On the more traditional end, the film hews closer to the codes of popular silent filmmaking than Eisenstein ever did during the actual silent era: he has his actors emoting in silent, static and stereotypical ways, from the foppish Kurbsky (Mikhail Nazvanov) to the virginal Anastasia (Liudmilla Tselikovskaya), from the masculine crone Efronisia (Serafima Birman) to the ruddy muzhik Maliuta (Mikhail Zharov). Each could very well be a stock character from a 1920s melodrama, and each looks positively old-fashioned compared to what else was happening in cinema in the 1940s. The protagonist is a harder nut to crack: Eisenstein and Cherkasov create an almost Shakespearean Ivan, a man prone to monologue rather than connection with his fellow humans, a creature of exaggerated gestures and inhuman expressions. Even as a fresh-faced youth he is isolated and hard to like, much less when he is effectively beaten down by circumstance into physical deformity.
By the end of the movie, Eisenstein is already pushing into troublesome territory.** It’s one thing to create a new myth of Ivan in a Party Memorandum, but any film that treats the facts of Ivan’s life eventually has to deal with his ongoing mental and physical decline. We might rationalize Ivan’s steady physical deterioration not as a reflection of moral deterioration but as a consequence of the enormous burden and personal suffering he takes upon himself as a servant of the People. We might say that. We might also say that Eisenstein regardless transforms his protagonist into an increasingly hunched, angular, almost crow-shaped monster. The final Ivan, cruel and crippled and black-bedecked, cuts a grotesque figure against the whiteness of snow and monastery walls. At this moment of greatest doubt, he is resurrected by the unanimous voice of The People who arise to support him. In the final sequence, he is become a tool of divine righteousness, albeit one with sunken cheeks and hollow, baggy eyes. When he accepts his role at the end of the film, it comes with a promise: he will be a terror of thunder and lightning.
Good news! If you haven’t seen this movie yet but want to, Mosfilm has kindly uploaded a very crisp transfer of Ivan the Terrible, both parts, for free on Youtube.
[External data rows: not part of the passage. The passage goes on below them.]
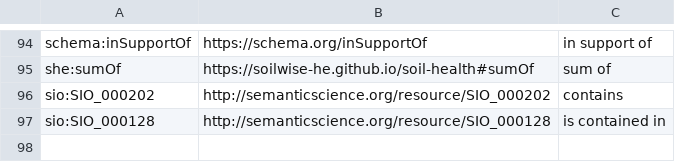
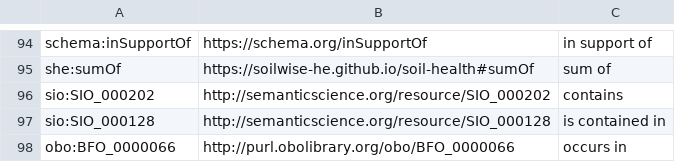
Before and after one commit to soilwise-he/soil-health-knowledge-graph, a CSV file: in_ontovocabs/properties.csv, drawn as a sheet; only a part is shown, gaps mark what is left out.

```diff
--- a/in_ontovocabs/properties.csv
+++ b/in_ontovocabs/properties.csv
@@ -97 +97,2 @@ sio:SIO_000202,http://semanticscience.org/resource/SIO_000202,contains
 sio:SIO_000128,http://semanticscience.org/resource/SIO_000128,is contained in
+obo:BFO_0000066,http://purl.obolibrary.org/obo/BFO_0000066,occurs in
```
Also changed, not shown: 3 other files.
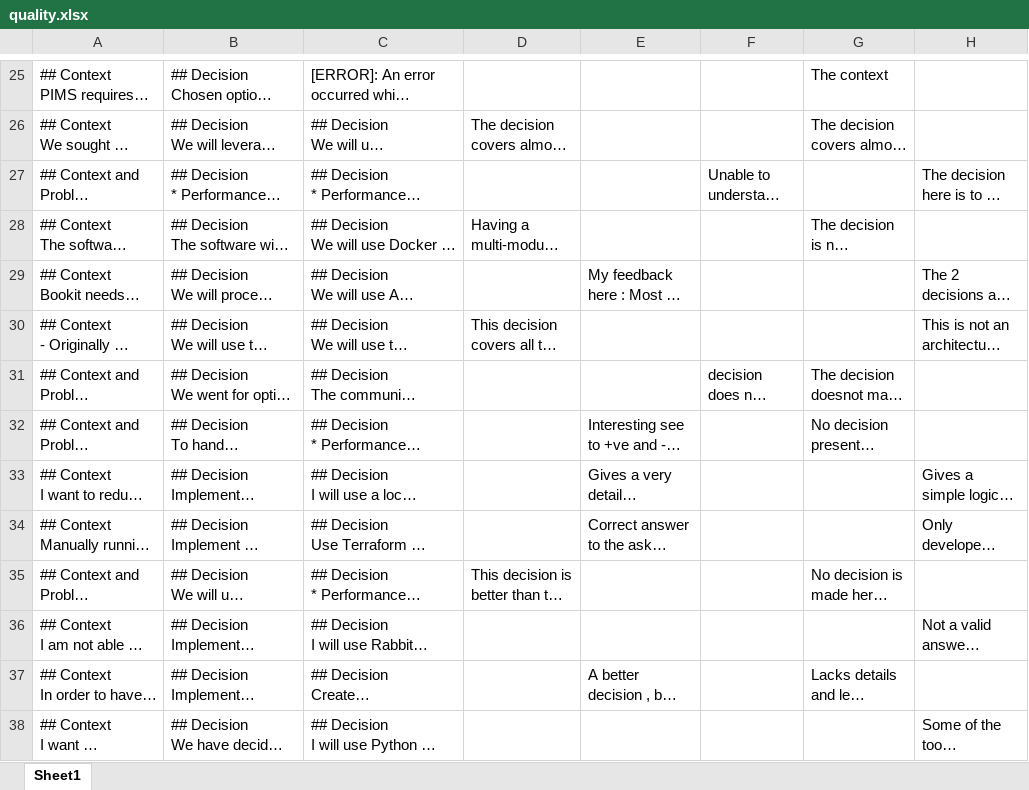
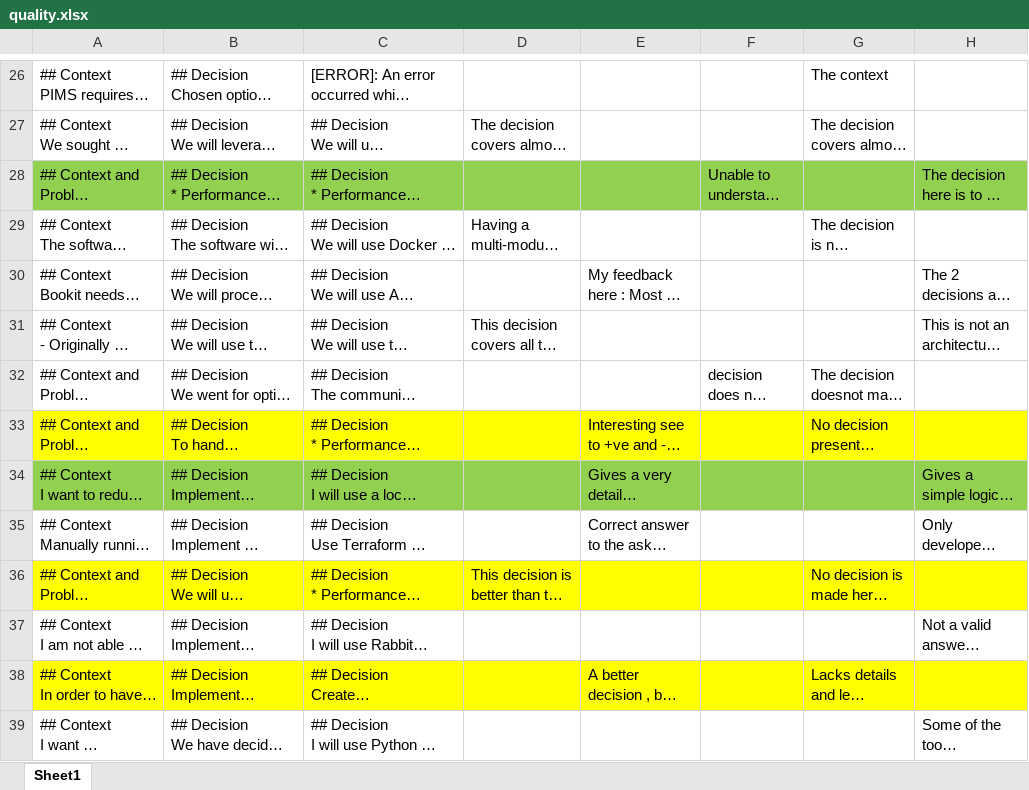
Before and after one commit to sa4s-serc/LLM4ADR, an Excel workbook: HumanEval/analysis/quality.xlsx, sheet Sheet1, drawn as a sheet; only a part is shown, gaps mark what is left out; long unchanged cells end in …; values as stored, in another font and other column widths than the file's, no borders; addresses are those after the commit; the diff covers the shown part only; the diff names each change by its address in the sheet, - before the commit and + after, or states it on an @@ line.

Commit message:
updated analysis

```diff
--- a/HumanEval/analysis/quality.xlsx (sheet Sheet1)
+++ b/HumanEval/analysis/quality.xlsx (sheet Sheet1)
-A28:H28 fill: none
+A28:H28 fill: #92D050
-A33:H33 fill: none
+A33:H33 fill: #FFFF00
-A34:H34 fill: none
+A34:H34 fill: #92D050
-A36:H36 fill: none
+A36:H36 fill: #FFFF00
-A38:H38 fill: none
+A38:H38 fill: #FFFF00
```
Also changed, not shown: 1 added row and cell formats elsewhere in this sheet.
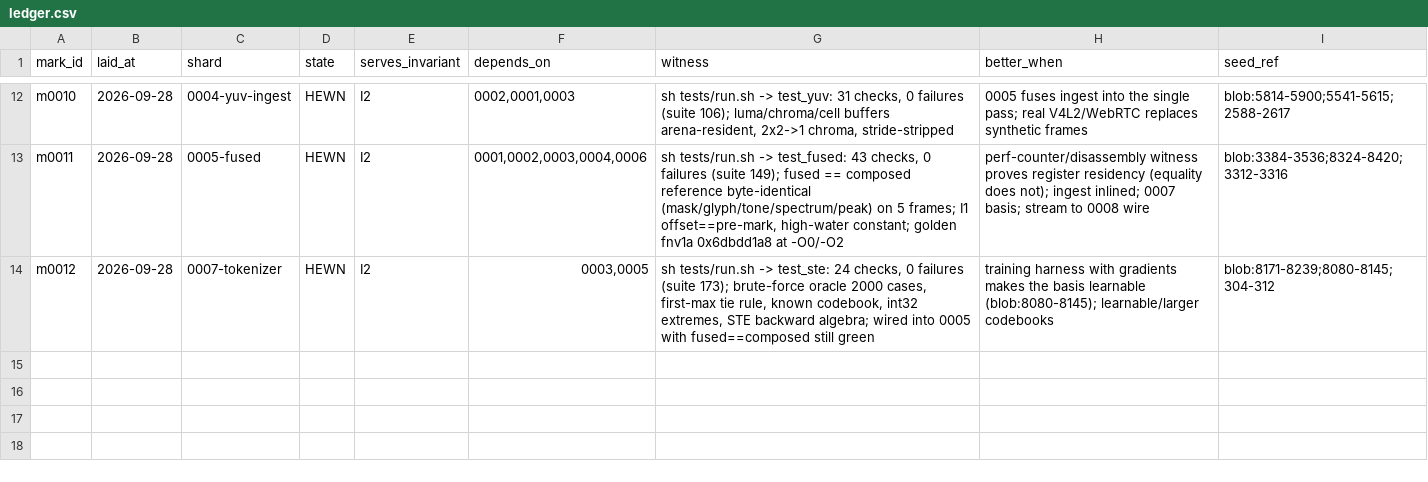
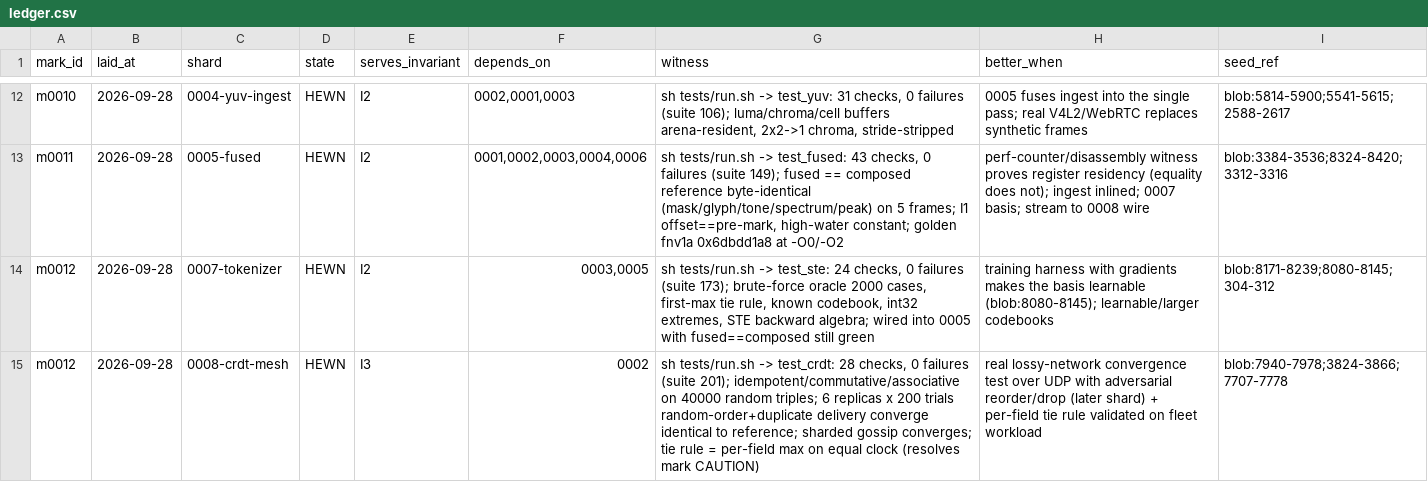
Before and after one commit to SuperInstance/Syzygy, a CSV file: docs/marks/ledger.csv, drawn as a sheet; only a part is shown, gaps mark what is left out; the diff names each change by its address in the sheet, - before the commit and + after, or states it on an @@ line.

```diff
--- a/docs/marks/ledger.csv
+++ b/docs/marks/ledger.csv
+row 15: m0012 | 2026-09-28 | 0008-crdt-mesh | HEWN | I3 | 0002 | sh tests/run.sh -> test_crdt: 28 checks, 0 failures (suite 201); idempotent/commutative/associative on 40000 random triples; 6 replicas x 200 trials random-order+duplicate delivery converge identical to reference; sharded gossip converges; tie rule = per-field max on equal clock (resolves mark CAUTION) | real lossy-network convergence test over UDP with adversarial reorder/drop (later shard) + per-field tie rule validated on fleet workload | blob:7940-7978;3824-3866;7707-7778
```
Also changed, not shown: 5 other files.
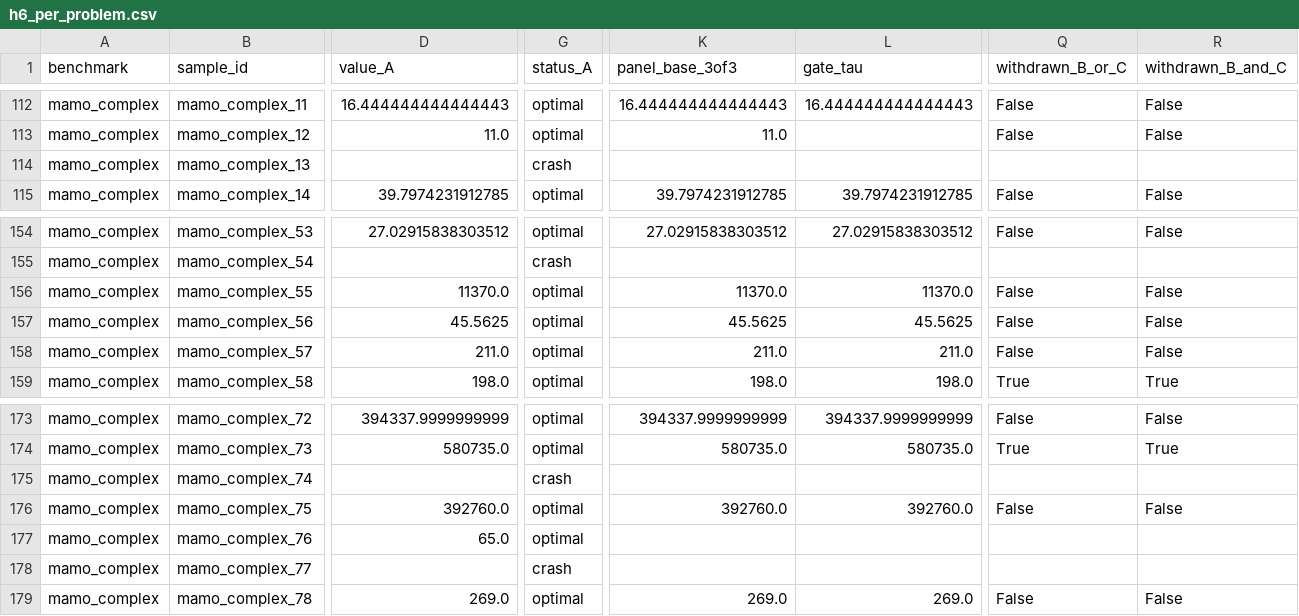
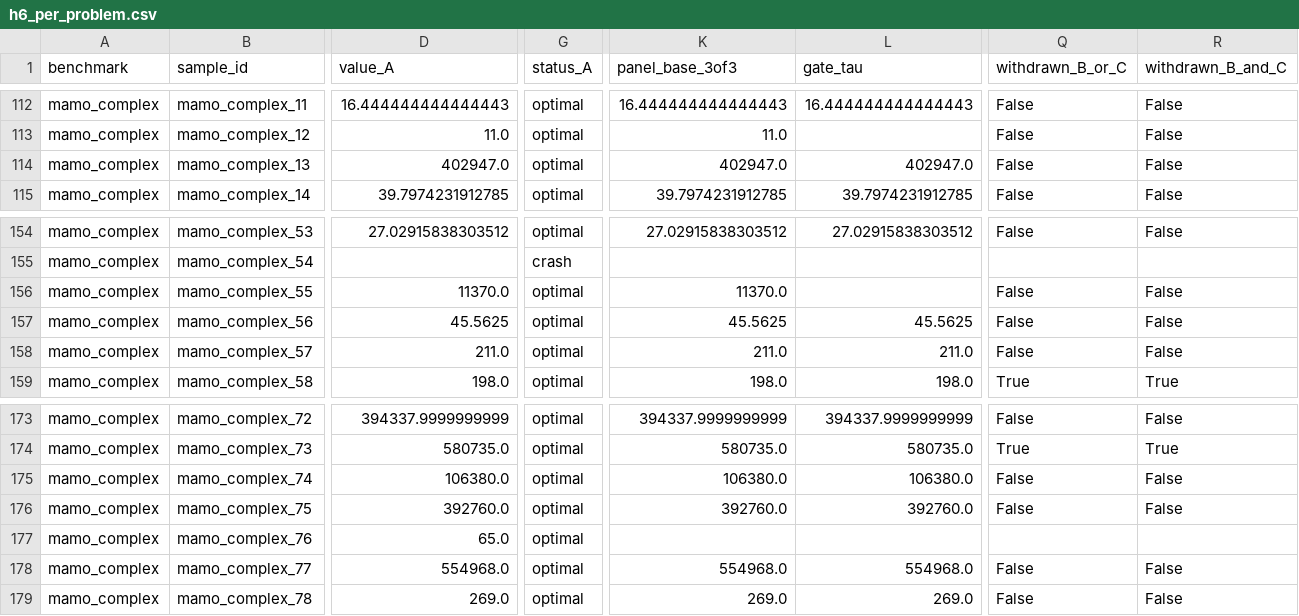
Before and after one commit to junbolian/AdmitOR, a CSV file: artifacts/v2/humanbench/tables/h6_per_problem.csv, drawn as a sheet; only a part is shown, gaps mark what is left out; the diff covers the shown part only; the diff names each change by its address in the sheet, - before the commit and + after, or states it on an @@ line.

```diff
--- a/artifacts/v2/humanbench/tables/h6_per_problem.csv
+++ b/artifacts/v2/humanbench/tables/h6_per_problem.csv
-D114 (value_A): (empty)
+D114 (value_A): 402947.0
-G114 (status_A): crash
+G114 (status_A): optimal
-K114 (panel_base_3of3): (empty)
+K114 (panel_base_3of3): 402947.0
-L114 (gate_tau): (empty)
+L114 (gate_tau): 402947.0
-Q114 (withdrawn_B_or_C): (empty)
+Q114 (withdrawn_B_or_C): False
-R114 (withdrawn_B_and_C): (empty)
+R114 (withdrawn_B_and_C): False
-L156 (gate_tau): 11370.0
+L156 (gate_tau): (empty)
-D175 (value_A): (empty)
+D175 (value_A): 106380.0
-G175 (status_A): crash
+G175 (status_A): optimal
-K175 (panel_base_3of3): (empty)
+K175 (panel_base_3of3): 106380.0
-L175 (gate_tau): (empty)
+L175 (gate_tau): 106380.0
-Q175 (withdrawn_B_or_C): (empty)
+Q175 (withdrawn_B_or_C): False
-R175 (withdrawn_B_and_C): (empty)
+R175 (withdrawn_B_and_C): False
-D178 (value_A): (empty)
+D178 (value_A): 554968.0
-G178 (status_A): crash
+G178 (status_A): optimal
-K178 (panel_base_3of3): (empty)
+K178 (panel_base_3of3): 554968.0
-L178 (gate_tau): (empty)
+L178 (gate_tau): 554968.0
-Q178 (withdrawn_B_or_C): (empty)
+Q178 (withdrawn_B_or_C): False
-R178 (withdrawn_B_and_C): (empty)
+R178 (withdrawn_B_and_C): False
```
Also changed, not shown: 2 edited cells elsewhere in this file, artifacts/v2/optimind/tables/o2_check.csv, artifacts/v2/optimind/tables/o3_per_problem.csv, 56 other files.
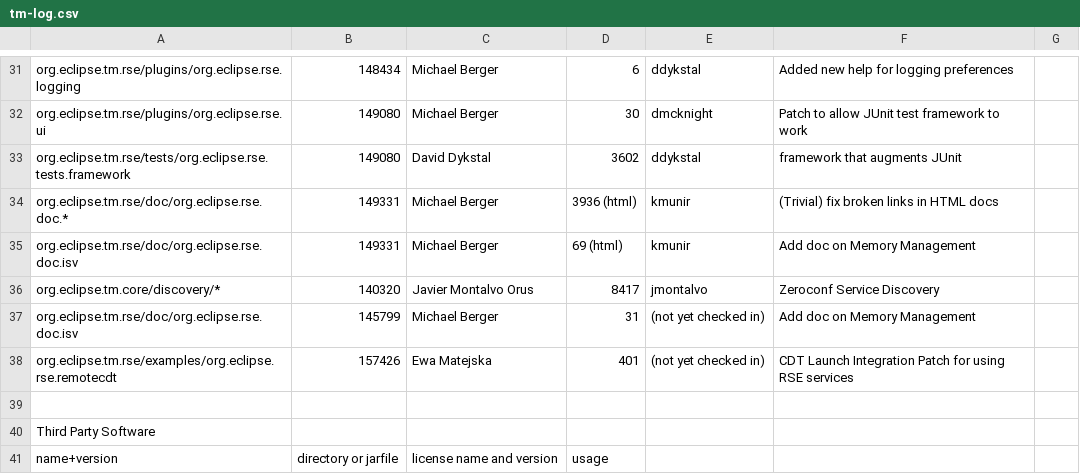
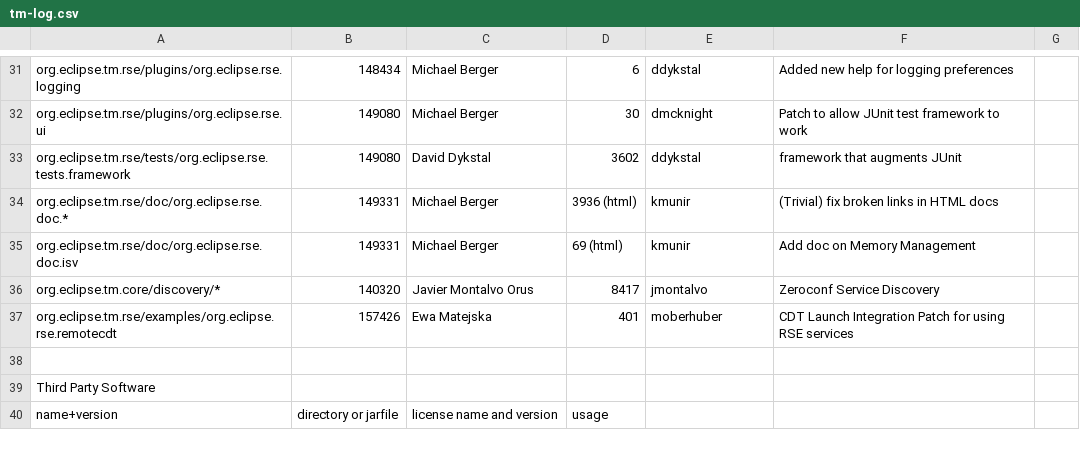
Before and after one commit to markphip/tm, a CSV file: development/tm-log.csv, drawn as a sheet; only a part is shown, gaps mark what is left out.

Commit message:
Apply patch for bug 157426 - Remote CDT Launch Improvements by Ewa M

```diff
--- a/development/tm-log.csv
+++ b/development/tm-log.csv
@@ -36,4 +36,3 @@ org.eclipse.tm.rse/doc/org.eclipse.rse.doc.isv,149331,Michael Berger,69 (html),k
 org.eclipse.tm.core/discovery/*,140320,Javier Montalvo Orus,8417,jmontalvo,Zeroconf Service Discovery
-org.eclipse.tm.rse/doc/org.eclipse.rse.doc.isv,145799,Michael Berger,31,(not yet checked in),Add doc on Memory Management
-org.eclipse.tm.rse/examples/org.eclipse.rse.remotecdt,157426,Ewa Matejska,401,(not yet checked in),CDT Launch Integration Patch for using RSE services
+org.eclipse.tm.rse/examples/org.eclipse.rse.remotecdt,157426,Ewa Matejska,401,moberhuber,CDT Launch Integration Patch for using RSE services
 
```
The entire Mosfilm catalogue is worth looking through, with lots of classic films available.
* For more on Stalinist rehabilitation of Ivan IV, see David Brandenberger and Kevin M.F. Platt, “Terribly Pragmatic: Rewriting the History of Ivan IV’s Reign, 1937-1956,” in Epic Revisionism: Russian History and Literature as Stalinist Propaganda, ed. Platt & Brandenberger (U. of Wisconsin, 2006)
** Sure enough, ’twas part two where Eisenstein really ran into trouble, and the censors found it impossible to overlook the dramatization of Ivan’s battles with boyars as anything but a critique, implicit or explicit, of Stalinist terror: seems the summary executions hit a little too close to home.
This wasn’t the only great dramatization of Ivan the Terrible in Soviet cinema: for a great change of pace, everyone should seek out Leonid Gaidai’s classic 1973 film Ivan Vasil’evich Changes Professions, an adaptation of Mikhail Bulgakov’s long-banned play about a scientist whose time-travel machine accidentally causes his bumbling building superintendent to switch places with the 16th century tyrant. Various hijinks ensue.